PACE funding can be leveraged to grow solar installation businesses, offsetting what nearly 10% of U.S. installers say is their toughest barrier: consumer access to loans or credit.
What is the size of the commercial market? The Department of Energy has cited figures estimating nationwide there could be $2.5 billion to $7.5 billion worth of commercial PACE financing potential per year by 2015. PACE financing funds hover around 30 to 50%, typically dedicated to solar installations and varies depending on local solar economics and viability.
Of particular interest to the solar industry is the impact of PACE on the commercial mid-market buildings, appropriate for 50 to 200 kW size solar installations. This segment of the market, lacking scalable funding mechanisms similar to residential leasing, was formally the “doughnut hole of lost opportunity,” according to DeVries. With PACE funding applicable to a wide range of property size, this barrier is removed.

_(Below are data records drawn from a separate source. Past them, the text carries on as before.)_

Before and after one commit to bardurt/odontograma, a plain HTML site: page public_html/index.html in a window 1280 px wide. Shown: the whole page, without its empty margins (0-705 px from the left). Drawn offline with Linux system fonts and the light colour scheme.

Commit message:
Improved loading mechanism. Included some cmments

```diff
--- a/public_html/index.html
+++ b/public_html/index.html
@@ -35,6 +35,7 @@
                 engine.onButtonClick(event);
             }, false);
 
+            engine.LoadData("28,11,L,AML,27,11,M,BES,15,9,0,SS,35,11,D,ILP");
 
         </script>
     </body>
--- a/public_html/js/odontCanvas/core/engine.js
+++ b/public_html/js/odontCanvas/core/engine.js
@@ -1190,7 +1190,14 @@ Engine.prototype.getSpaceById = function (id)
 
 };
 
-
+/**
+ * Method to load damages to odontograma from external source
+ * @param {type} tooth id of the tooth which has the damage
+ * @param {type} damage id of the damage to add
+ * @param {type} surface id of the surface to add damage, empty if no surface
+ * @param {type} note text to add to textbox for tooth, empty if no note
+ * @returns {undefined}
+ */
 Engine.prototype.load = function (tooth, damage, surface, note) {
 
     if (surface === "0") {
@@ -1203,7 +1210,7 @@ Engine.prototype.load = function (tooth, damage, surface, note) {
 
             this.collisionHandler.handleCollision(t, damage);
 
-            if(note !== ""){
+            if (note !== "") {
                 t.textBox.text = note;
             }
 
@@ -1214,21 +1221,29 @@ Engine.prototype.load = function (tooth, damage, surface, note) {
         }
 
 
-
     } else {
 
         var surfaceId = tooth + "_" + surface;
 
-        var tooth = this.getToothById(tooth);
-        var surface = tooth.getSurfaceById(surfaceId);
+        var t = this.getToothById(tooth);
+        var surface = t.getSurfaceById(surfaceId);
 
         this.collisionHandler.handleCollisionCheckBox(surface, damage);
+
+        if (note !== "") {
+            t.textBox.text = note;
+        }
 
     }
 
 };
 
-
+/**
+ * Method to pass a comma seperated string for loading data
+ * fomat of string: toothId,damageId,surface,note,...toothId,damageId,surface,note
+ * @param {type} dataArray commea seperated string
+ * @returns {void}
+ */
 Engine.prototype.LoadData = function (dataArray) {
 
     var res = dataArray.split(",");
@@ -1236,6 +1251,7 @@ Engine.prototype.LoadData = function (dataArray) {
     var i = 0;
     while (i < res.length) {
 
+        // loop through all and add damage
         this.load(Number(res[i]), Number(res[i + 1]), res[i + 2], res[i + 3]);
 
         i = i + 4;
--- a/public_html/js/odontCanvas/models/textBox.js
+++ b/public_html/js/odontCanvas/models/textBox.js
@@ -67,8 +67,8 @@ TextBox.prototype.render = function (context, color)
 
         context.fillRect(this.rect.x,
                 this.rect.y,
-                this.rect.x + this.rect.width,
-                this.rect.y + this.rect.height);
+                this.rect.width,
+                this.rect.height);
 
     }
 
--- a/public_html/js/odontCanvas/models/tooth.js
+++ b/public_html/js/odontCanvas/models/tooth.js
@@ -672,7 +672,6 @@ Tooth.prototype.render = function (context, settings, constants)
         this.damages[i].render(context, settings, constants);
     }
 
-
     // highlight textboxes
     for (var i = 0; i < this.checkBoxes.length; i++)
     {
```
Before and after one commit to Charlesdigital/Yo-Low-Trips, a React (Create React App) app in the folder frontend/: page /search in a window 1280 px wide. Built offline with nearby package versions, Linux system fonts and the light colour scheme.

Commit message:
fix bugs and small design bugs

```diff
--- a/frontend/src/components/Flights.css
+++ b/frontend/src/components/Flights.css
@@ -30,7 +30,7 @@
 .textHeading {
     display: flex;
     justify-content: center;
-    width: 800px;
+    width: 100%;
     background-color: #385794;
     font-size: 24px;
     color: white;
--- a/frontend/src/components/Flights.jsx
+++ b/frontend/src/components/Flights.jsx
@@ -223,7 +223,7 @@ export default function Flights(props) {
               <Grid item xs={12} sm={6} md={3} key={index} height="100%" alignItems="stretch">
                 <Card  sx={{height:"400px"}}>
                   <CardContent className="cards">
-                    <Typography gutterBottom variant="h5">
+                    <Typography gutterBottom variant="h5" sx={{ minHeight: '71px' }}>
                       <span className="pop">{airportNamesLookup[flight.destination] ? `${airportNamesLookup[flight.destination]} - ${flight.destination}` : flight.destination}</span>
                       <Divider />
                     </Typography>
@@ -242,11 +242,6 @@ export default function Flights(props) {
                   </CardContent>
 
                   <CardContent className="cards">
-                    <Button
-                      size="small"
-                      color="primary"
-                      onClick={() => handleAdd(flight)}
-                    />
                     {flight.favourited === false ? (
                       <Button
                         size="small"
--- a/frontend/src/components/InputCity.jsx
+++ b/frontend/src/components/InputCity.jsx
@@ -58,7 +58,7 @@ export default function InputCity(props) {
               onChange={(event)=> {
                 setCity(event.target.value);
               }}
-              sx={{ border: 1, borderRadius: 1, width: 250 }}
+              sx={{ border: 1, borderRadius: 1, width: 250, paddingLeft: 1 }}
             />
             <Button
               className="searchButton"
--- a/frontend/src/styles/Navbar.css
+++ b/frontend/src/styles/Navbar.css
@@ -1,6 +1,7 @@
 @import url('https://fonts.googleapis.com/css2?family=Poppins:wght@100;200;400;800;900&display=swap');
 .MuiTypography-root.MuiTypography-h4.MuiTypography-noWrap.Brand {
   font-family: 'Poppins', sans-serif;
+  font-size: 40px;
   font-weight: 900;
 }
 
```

“The solar industry needs to understand their market has just grown by 5X,” says John Kinney, CEO of Clean Fund. “Until now, only about 20% of the market could qualify for both debt financing and tax equity. Acceptable long-term financing is simply not available if you aren’t part of a municipality, university, school or an investment-grade credit-commercial building.
With PACE, the industry opens up the other 80% of the market that is not investment grade. Commercial Real Estate (CRE) owners are adept at creating structures that shield them from liability so many credit worthy buildings could never be investment grade credit. These CRE owners have little motivation to install solar when their tenants are responsible for building expenses, since solar reduces utility expenses and, therefore, reduces what is paid to the owners. By coupling the repayment obligation with building expenses through property taxes, there is a perfect alignment of interest. Whoever pays for utilities is likely to also be paying for property taxes, Kinney says.
“Solar sales teams should be taking PACE to a whole new class of customers where the viability of a project is based on property value, not credit analysis,” says Derek Brown, Clean Fund’s managing director and former solar industry executive.
Brown’s advice to solar installers working to leverage PACE for commercial sales growth includes:
- Find a capital provider within your PACE area and determine their funding requirements.
- Combine local-program qualifications with those of the funding entity. Brown explained he has one qualification sheet commercial sales reps can use to qualify customers based on both the program’s parameters and those at Clean Fund.
- Explore building added value improvements to integrate into the PACE loan. His example: Upgrade the roof with Cool Roof technology while installing the solar power system to increase the return on investment of the project.
Installers and property owners alike can participate in Ygrene’s new agent referral program. “The objective of the referral program is to involve and compensate the real estate community to encourage referrals for property retrofits,” Mittelstaedt said. “PACE can fill the financing gaps in states where PPAs are not applicable. The growth of solar has been tied to third-party PPA financing. PACE & Ygrene can be used to finance PPAs with lower interest rates than traditionally seen on PPAs.”
On the residential side, solar-installation firms are integrating PACE funding into overall financing packages. In the HERO communities, installers are using program funds to pre-pay third party-lease financing. This package empowers homeowners with a hybrid approach, integrating the best features of both approaches into one package.
“PACE is an option to be worked into each vertical industry’s process to mitigate disruption and increase sales,” Rosenthal says “For example, PACE is a terrific way to fund pre-paid leases in the residential solar market. It is also a great way to finance the entire system.”
Accelerating PACE adoption suggests drill-down articles for the solar industry including the commercial PACE market, the role storage plays in the commercial PACE arena and a closer look at residential PACE adoption.
Please feel free to email the author at GWiseman@Identity3.com with any requests or suggestions.